The law in Kenya that governs matters arbitration is the Arbitration Act, No. 4 of 1995 ("the Arbitration Act"). Arbitration practice in Kenya is also within the scope of the Constitution of Kenya which, at Article 159 (2) (c) recognizes Arbitration as one of the alternative forms of dispute resolution (ADR) that should be promoted by our Courts. It is in keeping with the spirit of the Constitution to promote Arbitration as an ADR, that the Arbitration Act:-

a) At Section 10 limits the extent of the Court's intervention to strictly the parameters allowed in the Arbitration Act.

b) At Section 32A of the Arbitration Act provides for the binding nature of Arbitral Awards.

c) At Section 39, limits the right of appeal to only questions of law arising out of a domestic arbitration and even then, has to be by agreement of the parties to such arbitration.

The foregoing reflects the practice globally and is further enunciated in the United Nations Commission on International Trade Law (UNCITRAL) Model Law on International Commercial Arbitration ("the Model Law"). The purpose of the Model Law is to provide a law acceptable to the States with different legal, social and economic systems and contribute to the establishment of a unified legal framework for the fair and efficient settlement of disputes arising in international commercial relations. This purpose is promoted by reflecting worldwide consensus on key aspects of international arbitration practice.

One of these aspects is the non-intervention by the Courts in matters pertaining to Arbitration. To this end, Article 5 of the Model Law limits the extent of the Court's intervention and recognizes the final and binding nature of arbitral awards at Article 35 (1) thereof. Accordingly, the provisions of the Arbitration Act are within the globally acceptable and applicable practices and procedures relating to the non-intervention of Courts in arbitration matters.

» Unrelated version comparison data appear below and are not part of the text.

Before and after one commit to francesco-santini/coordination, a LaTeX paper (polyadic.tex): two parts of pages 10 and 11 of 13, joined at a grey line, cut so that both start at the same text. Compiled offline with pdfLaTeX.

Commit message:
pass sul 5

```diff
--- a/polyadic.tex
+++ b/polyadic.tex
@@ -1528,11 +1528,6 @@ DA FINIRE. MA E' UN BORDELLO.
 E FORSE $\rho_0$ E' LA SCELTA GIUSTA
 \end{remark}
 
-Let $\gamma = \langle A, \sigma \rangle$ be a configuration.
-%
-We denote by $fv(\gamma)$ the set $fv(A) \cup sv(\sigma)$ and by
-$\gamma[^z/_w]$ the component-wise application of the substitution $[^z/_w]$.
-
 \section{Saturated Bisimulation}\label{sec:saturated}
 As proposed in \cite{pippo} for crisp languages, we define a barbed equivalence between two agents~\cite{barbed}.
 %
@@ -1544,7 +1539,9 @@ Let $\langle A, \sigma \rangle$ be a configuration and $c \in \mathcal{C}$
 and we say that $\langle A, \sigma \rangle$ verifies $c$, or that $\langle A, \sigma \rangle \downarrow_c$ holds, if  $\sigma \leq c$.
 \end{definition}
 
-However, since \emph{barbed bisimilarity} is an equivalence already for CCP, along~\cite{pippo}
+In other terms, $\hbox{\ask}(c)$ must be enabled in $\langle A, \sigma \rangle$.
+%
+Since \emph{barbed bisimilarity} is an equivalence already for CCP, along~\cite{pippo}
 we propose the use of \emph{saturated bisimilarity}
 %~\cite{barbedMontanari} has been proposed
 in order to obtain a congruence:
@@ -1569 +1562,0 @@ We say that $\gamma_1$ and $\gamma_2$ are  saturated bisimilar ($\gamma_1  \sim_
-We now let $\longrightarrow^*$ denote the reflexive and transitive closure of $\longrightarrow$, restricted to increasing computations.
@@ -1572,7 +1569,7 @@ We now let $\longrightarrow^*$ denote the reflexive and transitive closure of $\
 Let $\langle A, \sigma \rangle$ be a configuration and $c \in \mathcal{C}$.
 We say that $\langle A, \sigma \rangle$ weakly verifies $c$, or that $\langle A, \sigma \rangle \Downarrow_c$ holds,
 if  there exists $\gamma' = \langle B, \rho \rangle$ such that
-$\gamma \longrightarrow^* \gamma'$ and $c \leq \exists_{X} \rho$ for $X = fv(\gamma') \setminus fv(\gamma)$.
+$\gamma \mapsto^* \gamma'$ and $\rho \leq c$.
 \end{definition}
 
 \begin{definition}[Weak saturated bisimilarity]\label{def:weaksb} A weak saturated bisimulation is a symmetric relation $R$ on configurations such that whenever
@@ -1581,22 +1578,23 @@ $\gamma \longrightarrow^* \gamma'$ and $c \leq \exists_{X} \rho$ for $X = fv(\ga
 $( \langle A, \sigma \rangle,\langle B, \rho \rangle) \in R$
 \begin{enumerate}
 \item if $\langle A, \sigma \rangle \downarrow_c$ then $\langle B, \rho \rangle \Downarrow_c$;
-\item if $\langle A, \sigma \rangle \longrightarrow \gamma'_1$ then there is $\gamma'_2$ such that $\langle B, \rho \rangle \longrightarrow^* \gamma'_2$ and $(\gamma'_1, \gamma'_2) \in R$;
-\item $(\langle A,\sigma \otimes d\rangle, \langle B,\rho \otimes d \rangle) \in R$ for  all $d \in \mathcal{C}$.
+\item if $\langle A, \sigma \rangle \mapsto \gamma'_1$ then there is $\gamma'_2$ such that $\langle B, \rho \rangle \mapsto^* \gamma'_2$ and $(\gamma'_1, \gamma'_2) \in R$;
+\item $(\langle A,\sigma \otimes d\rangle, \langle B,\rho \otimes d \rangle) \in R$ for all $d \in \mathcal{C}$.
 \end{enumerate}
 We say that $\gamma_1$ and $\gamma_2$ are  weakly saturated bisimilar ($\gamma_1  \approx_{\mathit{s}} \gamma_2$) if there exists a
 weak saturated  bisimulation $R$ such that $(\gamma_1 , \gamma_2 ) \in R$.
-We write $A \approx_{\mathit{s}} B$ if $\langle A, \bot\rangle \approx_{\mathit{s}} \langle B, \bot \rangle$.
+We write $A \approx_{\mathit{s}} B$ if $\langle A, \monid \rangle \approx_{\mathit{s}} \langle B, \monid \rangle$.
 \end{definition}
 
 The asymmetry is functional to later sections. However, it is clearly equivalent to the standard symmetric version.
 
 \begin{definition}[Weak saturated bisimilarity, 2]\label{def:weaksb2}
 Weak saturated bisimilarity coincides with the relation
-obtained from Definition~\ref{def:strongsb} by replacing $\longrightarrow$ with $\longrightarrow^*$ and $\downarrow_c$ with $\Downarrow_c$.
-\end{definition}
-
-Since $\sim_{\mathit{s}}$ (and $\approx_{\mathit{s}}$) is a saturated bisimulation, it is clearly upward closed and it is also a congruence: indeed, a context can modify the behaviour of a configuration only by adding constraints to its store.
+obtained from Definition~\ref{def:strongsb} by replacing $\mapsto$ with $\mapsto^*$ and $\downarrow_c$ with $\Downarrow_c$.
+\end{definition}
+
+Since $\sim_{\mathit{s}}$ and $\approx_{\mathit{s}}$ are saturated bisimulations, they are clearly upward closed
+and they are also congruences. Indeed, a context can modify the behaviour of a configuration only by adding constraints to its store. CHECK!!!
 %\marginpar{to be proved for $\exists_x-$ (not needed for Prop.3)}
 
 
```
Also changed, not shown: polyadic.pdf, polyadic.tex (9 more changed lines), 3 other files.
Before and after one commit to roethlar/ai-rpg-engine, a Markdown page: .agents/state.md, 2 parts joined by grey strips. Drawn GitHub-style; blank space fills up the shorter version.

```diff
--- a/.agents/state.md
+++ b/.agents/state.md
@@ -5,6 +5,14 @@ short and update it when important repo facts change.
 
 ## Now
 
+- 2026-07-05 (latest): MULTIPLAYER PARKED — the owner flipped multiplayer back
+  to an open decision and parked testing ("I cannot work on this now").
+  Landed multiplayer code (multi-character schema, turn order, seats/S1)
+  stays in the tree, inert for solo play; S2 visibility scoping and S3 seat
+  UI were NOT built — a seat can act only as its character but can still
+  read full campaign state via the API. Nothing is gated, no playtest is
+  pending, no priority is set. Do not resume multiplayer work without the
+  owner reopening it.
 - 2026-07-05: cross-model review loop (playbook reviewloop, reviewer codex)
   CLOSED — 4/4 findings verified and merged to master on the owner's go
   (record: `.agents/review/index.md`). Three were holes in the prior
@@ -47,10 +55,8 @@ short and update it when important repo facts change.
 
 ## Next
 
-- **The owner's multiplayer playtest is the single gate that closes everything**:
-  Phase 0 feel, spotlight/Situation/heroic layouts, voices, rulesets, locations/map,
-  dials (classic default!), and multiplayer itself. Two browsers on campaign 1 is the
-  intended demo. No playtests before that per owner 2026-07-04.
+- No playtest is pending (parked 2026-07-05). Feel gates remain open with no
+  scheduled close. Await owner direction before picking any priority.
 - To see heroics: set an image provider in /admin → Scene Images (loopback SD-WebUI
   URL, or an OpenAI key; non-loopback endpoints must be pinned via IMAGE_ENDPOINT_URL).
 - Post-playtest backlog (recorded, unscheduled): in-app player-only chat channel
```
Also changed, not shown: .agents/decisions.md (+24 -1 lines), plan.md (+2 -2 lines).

However, despite the provisions of the Arbitration Act and the Model Law, there have been manifest contradictions emanating from the High Court and the Court of Appeal on the non-interventionist approach of the Court. On the one hand, there is a body of cases that have upheld the essence of the Arbitration Act and the Model Law and on the other hand, case law has been passed that seriously erodes the same, but before discussing the case law, and to understand the various dimensions of justice, it is important to look at the philosophical foundations of the concept of justice.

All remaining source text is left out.